As I began to read The Last Road North, one thing stuck out to me regarding the title. The first chapter, which handles the Confederate advance into Pennsylvania, is one of the highlights of the work mainly for its tour stops and instructions. Many who have read books concerning the Battle of Gettysburg and the campaign surrounding it are familiar with many of the stops here, but very few enthusiasts have visited these sites. The instructions for these sites was one of the highlights of the book for me. Throughout the work, we have a narrative of the battle fueled by many well drawn maps and photographs all of which are written and presented excellently by the authors. The concluding chapter about the retreat and aftermath of battle was another fine example of what was accomplished in the first chapter. By giving the reader a well written documentation of how to travel these destinations, along with a narrative of what happened which elegantly presented as in the previous Emerging Civil War books. Overall, the greatest value this book can give to those interested in the Gettysburg Campaign is the opening and closing chapter about the advance and retreat from battle.
I highly recommend this book to those interested in the Gettysburg Campaign, especially for those who are just getting into the hobby and even those in middle and high school. The travel directions along with the invaluable information in this book will give you a better idea of what happened on those days. If you are a reader who wants to learn more about these sites and even visit them, I recommend this book as well.
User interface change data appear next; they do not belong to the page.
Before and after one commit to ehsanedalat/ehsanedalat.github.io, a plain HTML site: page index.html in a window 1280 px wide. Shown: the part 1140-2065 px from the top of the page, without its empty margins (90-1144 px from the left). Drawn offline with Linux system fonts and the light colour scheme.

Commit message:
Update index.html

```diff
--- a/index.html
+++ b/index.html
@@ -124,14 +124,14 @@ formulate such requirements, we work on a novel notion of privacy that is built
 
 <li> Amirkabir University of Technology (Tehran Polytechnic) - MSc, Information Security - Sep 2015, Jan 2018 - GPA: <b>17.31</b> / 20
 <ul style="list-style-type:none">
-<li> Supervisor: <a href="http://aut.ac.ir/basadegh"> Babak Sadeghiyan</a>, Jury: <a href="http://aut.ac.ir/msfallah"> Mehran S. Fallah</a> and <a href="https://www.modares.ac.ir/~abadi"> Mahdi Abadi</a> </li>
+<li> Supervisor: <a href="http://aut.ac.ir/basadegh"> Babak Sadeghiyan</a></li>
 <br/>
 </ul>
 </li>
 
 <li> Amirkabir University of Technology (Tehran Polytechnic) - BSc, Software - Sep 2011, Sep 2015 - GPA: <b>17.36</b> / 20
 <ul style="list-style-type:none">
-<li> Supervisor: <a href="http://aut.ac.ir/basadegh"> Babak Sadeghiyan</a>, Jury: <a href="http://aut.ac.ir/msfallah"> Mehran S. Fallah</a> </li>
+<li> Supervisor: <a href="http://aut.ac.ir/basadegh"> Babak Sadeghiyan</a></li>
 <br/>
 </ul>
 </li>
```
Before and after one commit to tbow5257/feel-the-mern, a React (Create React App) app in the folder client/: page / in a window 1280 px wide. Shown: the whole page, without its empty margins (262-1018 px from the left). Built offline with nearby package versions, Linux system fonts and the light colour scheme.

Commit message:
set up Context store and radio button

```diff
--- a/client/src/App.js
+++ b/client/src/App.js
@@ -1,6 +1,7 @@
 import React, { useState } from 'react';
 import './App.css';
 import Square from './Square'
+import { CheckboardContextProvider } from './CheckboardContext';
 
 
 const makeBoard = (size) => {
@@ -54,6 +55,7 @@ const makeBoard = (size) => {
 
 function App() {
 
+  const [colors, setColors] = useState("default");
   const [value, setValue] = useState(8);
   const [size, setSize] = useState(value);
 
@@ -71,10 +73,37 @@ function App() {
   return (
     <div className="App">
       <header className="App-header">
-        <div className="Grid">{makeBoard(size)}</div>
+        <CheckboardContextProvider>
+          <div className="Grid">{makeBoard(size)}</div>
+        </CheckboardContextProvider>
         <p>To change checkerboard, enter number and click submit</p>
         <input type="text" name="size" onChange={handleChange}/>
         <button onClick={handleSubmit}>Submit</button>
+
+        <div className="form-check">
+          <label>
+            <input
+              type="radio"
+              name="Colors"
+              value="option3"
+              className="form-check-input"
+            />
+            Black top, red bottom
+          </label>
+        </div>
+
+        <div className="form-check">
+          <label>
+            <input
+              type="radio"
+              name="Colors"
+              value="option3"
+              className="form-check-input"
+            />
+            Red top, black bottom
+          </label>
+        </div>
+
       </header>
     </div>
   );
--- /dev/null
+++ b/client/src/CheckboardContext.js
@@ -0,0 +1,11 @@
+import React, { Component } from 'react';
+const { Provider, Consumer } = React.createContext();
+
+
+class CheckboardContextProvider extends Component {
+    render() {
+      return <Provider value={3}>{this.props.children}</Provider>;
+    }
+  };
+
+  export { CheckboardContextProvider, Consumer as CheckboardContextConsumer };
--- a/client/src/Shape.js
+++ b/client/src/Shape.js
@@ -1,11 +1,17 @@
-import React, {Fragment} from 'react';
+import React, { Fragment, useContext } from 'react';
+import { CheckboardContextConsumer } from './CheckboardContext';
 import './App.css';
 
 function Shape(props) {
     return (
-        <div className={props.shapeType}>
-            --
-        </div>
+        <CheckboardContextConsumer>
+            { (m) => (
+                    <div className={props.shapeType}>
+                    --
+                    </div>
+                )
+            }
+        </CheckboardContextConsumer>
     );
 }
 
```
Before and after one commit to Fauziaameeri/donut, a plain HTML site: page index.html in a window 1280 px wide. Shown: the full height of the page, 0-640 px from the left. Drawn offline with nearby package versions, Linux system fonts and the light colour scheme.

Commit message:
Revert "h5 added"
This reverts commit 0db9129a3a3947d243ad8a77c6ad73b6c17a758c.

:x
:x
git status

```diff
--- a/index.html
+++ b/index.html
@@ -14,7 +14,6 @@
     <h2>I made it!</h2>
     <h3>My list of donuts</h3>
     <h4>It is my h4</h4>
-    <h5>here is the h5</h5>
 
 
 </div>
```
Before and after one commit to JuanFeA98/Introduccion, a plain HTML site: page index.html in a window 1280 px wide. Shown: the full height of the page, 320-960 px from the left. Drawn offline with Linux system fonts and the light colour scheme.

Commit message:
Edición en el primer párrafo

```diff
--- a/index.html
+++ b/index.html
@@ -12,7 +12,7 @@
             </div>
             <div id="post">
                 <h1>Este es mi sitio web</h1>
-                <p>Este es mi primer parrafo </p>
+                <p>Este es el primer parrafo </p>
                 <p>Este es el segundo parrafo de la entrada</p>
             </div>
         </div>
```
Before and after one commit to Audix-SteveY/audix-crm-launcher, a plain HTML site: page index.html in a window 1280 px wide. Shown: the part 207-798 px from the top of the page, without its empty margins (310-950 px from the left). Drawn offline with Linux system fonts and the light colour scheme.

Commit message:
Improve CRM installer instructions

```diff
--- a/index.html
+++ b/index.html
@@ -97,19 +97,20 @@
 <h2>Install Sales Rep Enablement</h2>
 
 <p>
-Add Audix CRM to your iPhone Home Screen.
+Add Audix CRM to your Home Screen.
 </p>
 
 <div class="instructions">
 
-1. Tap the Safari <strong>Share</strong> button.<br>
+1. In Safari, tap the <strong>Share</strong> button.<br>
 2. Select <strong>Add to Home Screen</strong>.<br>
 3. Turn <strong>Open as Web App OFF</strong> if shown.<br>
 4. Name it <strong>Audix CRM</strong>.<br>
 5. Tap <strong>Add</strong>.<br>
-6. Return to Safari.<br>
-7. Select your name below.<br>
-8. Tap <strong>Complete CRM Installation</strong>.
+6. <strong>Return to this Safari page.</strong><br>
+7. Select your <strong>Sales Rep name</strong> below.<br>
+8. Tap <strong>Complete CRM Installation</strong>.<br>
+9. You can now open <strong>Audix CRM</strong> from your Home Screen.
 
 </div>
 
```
Most of these battlefields around the campaign are not visited or studied as much as they should and this work fixes that problem. Highly recommended.